Copy out each line below that has the word "files" in it.

(Itemized modification records)
* * * * *
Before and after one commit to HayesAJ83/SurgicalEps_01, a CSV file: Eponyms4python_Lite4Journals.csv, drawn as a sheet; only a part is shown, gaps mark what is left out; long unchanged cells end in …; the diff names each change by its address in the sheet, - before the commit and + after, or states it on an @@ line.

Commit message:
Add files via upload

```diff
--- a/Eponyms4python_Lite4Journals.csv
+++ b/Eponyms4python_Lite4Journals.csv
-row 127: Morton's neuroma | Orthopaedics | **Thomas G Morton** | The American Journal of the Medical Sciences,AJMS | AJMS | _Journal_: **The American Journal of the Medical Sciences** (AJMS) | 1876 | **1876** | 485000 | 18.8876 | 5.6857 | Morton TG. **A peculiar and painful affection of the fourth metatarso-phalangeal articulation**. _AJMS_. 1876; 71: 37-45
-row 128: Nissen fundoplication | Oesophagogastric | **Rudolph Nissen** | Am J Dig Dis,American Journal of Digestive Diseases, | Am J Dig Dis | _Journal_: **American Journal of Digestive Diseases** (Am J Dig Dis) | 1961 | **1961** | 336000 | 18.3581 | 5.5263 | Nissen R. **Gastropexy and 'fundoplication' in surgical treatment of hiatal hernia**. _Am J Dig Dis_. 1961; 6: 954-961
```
* * * * *
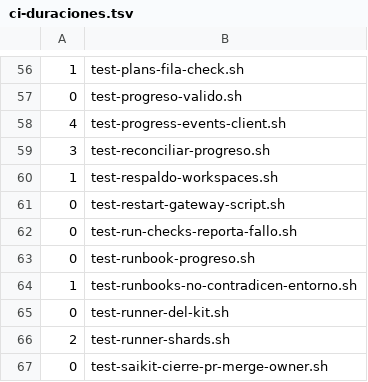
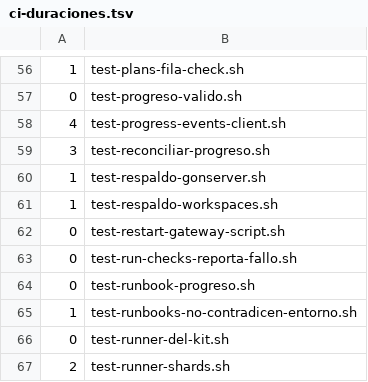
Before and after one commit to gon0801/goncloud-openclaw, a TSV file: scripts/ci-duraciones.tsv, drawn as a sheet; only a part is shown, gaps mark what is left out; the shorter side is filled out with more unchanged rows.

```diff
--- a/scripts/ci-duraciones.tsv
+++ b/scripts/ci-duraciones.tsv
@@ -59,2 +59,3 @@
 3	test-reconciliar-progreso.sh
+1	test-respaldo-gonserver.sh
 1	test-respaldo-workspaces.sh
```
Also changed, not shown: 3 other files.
* * * * *
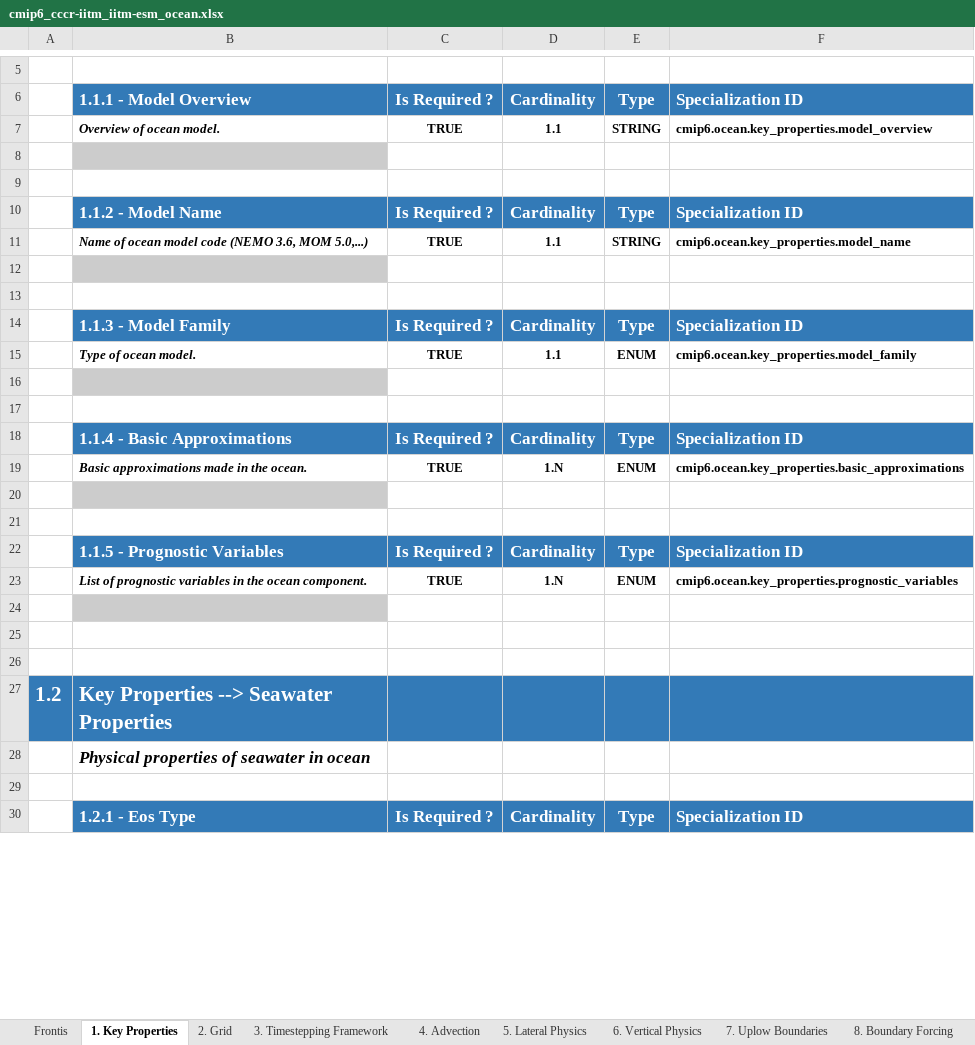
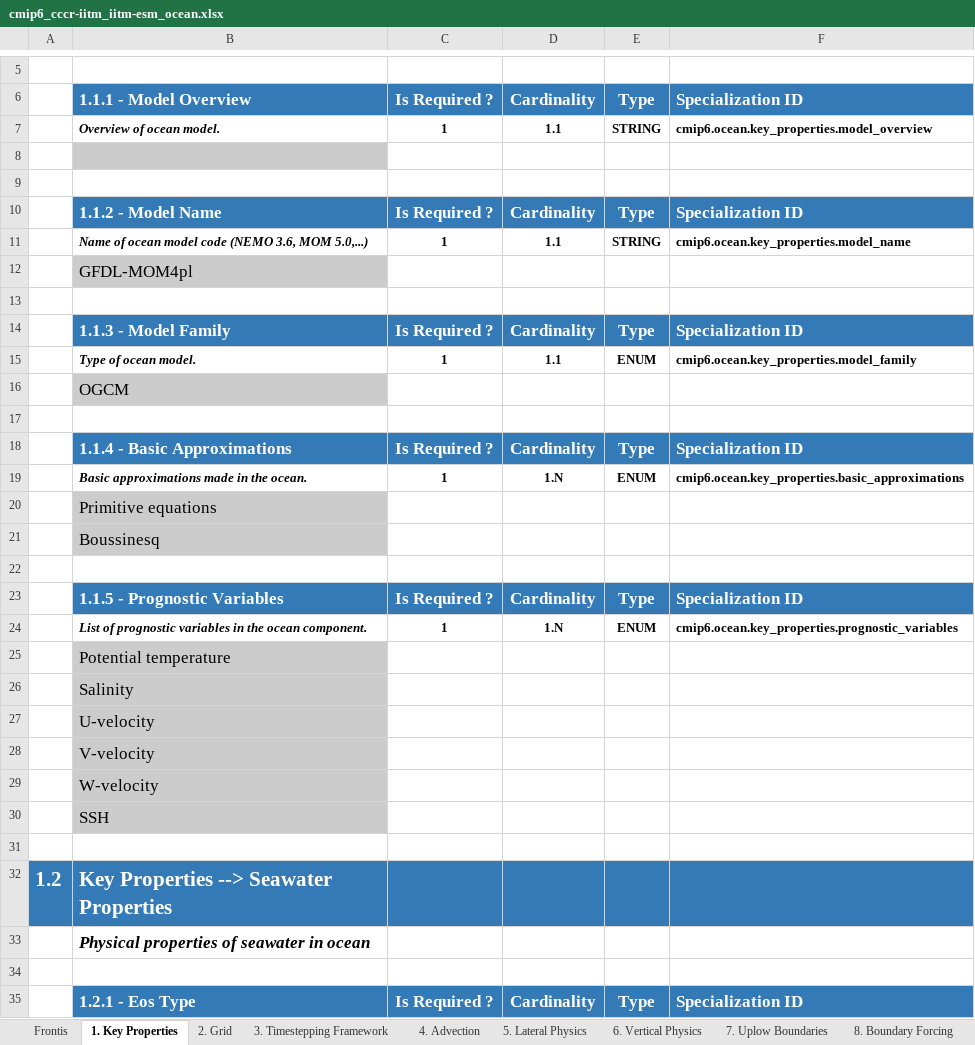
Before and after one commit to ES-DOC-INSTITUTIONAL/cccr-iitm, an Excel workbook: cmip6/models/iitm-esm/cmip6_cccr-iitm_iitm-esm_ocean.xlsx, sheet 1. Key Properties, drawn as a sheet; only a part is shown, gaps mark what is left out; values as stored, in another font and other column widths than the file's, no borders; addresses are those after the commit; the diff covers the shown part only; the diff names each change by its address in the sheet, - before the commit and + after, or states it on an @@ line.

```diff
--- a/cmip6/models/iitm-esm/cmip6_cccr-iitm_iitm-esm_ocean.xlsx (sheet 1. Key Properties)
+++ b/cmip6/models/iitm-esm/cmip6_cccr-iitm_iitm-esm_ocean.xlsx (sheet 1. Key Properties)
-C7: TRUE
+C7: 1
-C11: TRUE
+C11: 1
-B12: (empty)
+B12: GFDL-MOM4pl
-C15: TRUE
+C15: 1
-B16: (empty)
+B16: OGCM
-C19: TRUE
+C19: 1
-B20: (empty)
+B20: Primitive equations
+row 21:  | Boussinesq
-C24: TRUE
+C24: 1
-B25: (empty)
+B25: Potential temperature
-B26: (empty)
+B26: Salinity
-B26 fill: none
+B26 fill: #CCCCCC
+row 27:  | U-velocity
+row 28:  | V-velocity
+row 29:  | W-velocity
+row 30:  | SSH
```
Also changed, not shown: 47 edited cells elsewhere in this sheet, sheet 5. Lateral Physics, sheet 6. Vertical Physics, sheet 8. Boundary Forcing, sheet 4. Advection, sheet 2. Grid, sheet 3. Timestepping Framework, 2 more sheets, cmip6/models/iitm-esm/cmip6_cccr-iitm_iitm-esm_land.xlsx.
* * * * *
ANSWER SECTION
Add files via upload
Also changed, not shown: 3 other files.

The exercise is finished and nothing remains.